## Task item
The number needed is how many lines in these entries contain "className"; give it alone.

## Source material
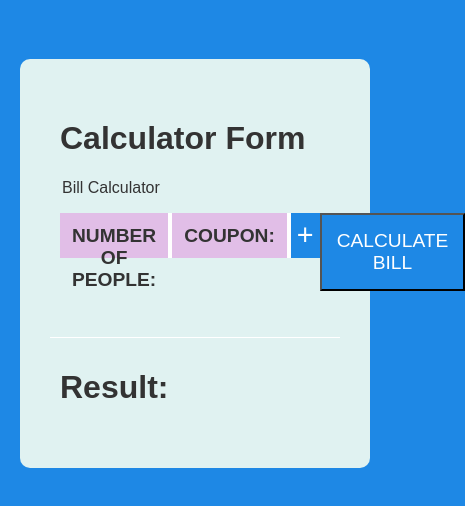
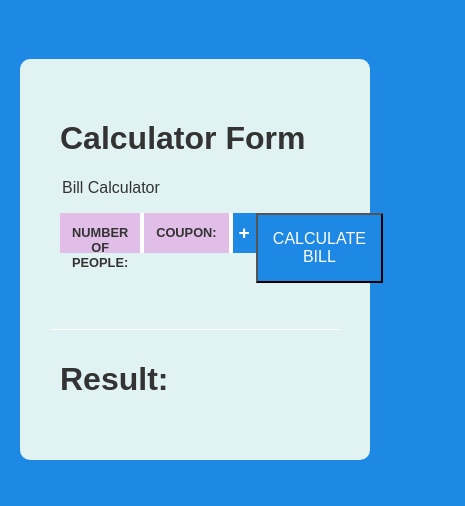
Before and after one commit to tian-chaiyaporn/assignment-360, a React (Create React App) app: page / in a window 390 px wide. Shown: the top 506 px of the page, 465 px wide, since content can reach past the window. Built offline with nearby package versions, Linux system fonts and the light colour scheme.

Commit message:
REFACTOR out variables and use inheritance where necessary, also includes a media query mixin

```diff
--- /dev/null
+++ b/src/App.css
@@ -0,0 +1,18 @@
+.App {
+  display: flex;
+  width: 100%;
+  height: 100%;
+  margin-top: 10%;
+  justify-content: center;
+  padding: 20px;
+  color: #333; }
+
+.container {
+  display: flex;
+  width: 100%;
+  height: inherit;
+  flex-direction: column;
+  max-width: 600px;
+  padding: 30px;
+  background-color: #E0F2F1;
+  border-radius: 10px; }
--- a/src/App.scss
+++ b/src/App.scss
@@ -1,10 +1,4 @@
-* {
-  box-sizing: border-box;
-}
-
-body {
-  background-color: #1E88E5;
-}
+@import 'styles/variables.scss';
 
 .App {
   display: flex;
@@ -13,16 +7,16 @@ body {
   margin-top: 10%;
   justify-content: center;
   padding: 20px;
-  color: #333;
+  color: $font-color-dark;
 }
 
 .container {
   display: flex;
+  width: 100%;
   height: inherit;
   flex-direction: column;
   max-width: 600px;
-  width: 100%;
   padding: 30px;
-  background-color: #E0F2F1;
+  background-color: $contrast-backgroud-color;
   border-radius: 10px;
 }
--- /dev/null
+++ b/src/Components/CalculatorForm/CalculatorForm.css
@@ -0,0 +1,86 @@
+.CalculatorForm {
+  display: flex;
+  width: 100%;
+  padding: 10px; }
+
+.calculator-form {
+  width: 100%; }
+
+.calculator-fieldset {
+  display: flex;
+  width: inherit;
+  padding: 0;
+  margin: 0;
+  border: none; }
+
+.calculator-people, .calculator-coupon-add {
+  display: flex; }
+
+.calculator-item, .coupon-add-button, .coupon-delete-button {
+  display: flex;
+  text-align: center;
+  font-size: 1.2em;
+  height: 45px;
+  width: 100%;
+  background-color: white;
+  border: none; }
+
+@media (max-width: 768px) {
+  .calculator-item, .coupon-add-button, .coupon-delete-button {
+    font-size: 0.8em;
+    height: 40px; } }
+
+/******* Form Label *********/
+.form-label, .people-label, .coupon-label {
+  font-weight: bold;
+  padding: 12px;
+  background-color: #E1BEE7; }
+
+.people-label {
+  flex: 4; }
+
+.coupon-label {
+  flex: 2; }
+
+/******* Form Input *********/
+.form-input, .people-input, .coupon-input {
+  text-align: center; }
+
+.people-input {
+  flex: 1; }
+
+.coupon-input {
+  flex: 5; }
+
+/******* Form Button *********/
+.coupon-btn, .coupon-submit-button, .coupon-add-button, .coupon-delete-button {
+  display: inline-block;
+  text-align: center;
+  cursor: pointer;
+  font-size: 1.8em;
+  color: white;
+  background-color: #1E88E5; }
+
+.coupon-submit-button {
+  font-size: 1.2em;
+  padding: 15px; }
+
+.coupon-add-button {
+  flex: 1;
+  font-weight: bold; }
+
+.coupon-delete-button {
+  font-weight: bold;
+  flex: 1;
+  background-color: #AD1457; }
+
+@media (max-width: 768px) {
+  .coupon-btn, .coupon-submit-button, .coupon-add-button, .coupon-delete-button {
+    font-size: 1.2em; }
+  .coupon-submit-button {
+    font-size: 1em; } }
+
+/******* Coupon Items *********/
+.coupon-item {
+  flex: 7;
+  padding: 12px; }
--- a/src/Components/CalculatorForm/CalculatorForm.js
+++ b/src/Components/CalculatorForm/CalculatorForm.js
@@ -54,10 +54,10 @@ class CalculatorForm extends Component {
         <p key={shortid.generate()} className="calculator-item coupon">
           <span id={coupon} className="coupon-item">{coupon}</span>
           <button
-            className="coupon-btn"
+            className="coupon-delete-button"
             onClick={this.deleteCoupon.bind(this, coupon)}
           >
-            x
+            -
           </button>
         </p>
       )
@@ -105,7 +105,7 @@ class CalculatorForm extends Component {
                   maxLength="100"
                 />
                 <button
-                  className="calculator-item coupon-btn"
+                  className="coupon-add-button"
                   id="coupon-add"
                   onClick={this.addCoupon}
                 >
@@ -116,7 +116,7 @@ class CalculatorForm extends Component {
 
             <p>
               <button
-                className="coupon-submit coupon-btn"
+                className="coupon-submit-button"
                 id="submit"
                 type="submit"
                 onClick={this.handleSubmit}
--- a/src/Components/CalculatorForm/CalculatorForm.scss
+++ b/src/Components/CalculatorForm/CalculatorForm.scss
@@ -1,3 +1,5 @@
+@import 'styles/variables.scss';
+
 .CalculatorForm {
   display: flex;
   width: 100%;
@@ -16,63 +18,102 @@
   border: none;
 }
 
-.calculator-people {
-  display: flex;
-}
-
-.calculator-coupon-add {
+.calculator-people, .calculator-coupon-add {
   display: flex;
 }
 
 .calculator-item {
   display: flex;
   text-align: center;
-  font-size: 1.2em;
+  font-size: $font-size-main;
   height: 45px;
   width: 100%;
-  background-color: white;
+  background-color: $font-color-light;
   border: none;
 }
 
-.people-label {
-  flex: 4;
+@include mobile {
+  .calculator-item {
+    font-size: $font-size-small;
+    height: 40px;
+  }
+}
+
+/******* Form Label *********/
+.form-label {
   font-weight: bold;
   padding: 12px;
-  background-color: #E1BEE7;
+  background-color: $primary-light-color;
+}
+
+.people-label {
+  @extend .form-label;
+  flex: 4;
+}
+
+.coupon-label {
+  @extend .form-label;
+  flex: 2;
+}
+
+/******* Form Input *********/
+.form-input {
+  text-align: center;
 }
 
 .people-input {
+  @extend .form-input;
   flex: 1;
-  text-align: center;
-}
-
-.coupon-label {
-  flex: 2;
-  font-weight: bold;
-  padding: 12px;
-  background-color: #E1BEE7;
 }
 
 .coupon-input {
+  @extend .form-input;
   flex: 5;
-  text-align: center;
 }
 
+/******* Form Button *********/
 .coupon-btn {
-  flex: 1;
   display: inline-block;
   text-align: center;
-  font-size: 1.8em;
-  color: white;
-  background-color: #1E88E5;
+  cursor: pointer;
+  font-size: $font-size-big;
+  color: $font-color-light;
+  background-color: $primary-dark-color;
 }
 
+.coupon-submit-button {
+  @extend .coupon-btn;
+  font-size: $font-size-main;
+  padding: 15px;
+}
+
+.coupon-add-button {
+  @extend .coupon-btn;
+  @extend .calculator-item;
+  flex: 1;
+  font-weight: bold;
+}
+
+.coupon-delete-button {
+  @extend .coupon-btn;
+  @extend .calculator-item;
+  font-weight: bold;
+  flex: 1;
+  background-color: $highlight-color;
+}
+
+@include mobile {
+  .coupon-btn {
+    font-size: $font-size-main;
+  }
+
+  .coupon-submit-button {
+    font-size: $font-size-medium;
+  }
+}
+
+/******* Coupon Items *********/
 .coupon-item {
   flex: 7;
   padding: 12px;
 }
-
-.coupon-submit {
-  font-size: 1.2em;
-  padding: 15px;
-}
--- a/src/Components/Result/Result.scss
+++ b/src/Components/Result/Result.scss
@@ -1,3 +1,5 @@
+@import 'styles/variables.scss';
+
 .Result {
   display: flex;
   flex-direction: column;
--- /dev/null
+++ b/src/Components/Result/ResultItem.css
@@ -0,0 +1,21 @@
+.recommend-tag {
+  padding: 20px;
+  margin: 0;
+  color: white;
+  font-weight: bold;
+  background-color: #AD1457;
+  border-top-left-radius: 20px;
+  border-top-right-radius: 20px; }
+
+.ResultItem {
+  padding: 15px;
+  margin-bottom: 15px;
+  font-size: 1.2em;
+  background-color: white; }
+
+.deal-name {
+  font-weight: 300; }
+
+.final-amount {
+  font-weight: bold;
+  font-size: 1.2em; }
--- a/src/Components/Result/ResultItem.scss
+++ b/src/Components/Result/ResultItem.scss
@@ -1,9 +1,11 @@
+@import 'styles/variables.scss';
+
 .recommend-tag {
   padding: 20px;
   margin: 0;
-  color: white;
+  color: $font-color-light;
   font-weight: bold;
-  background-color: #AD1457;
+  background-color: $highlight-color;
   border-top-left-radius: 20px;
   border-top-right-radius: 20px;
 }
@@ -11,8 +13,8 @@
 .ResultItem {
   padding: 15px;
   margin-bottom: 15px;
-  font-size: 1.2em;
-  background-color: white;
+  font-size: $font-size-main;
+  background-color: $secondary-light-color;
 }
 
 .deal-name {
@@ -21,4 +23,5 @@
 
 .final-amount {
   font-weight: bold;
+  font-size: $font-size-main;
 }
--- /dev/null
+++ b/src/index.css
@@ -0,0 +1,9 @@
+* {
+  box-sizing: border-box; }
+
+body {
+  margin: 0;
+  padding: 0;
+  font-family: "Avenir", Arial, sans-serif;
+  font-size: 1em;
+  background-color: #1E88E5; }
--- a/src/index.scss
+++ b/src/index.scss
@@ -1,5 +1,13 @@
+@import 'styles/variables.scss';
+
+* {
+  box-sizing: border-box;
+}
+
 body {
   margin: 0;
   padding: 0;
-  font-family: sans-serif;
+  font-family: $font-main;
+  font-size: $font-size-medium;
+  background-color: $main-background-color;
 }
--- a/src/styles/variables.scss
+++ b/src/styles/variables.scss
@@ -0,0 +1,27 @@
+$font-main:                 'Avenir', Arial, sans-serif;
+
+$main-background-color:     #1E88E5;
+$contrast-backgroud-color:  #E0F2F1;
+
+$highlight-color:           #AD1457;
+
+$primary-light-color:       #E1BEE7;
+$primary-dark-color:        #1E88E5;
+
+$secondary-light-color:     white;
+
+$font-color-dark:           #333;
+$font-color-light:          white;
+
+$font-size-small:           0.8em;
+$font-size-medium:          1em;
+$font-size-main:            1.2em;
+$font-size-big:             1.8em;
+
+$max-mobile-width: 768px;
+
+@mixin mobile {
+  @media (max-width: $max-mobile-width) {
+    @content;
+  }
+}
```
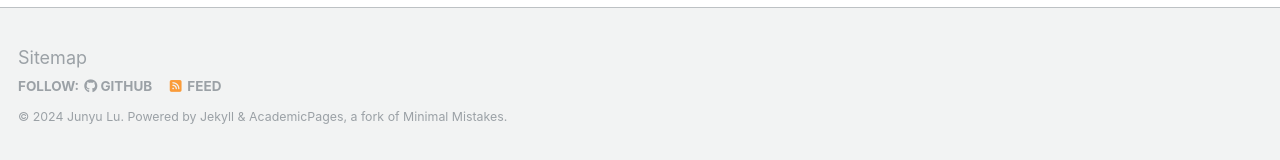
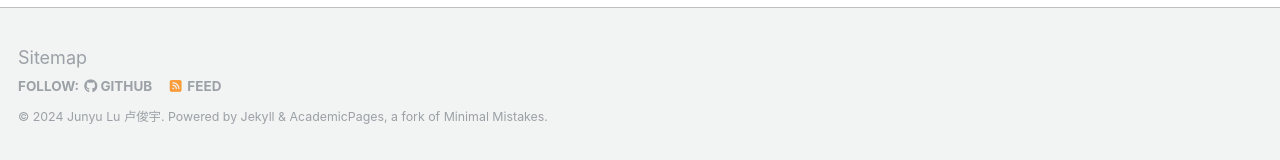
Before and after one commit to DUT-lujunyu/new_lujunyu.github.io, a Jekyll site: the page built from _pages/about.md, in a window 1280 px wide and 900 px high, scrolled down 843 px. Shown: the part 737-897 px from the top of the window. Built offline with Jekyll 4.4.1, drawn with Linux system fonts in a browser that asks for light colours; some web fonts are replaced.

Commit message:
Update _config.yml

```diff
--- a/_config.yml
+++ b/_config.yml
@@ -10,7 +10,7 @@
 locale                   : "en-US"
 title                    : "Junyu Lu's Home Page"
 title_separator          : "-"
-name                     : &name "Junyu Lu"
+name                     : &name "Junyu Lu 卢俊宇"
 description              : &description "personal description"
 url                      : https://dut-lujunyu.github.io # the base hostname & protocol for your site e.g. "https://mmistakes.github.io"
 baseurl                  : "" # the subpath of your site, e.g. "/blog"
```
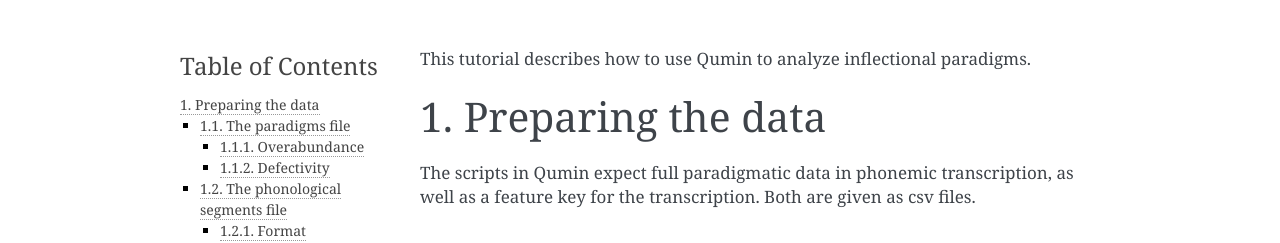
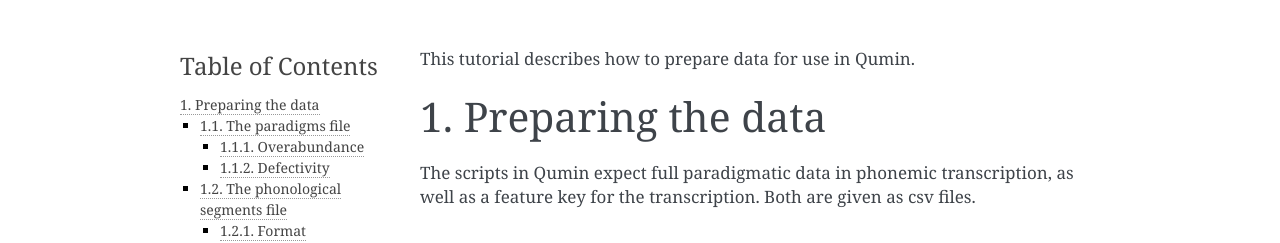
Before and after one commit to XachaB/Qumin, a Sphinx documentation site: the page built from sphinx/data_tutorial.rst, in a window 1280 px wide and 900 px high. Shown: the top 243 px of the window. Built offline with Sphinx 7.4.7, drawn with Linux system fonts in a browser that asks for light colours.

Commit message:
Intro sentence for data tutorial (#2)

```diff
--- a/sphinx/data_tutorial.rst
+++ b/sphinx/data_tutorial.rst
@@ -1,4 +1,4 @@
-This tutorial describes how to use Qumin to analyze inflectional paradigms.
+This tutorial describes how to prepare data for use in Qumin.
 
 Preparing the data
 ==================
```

## Answer to the exercise
8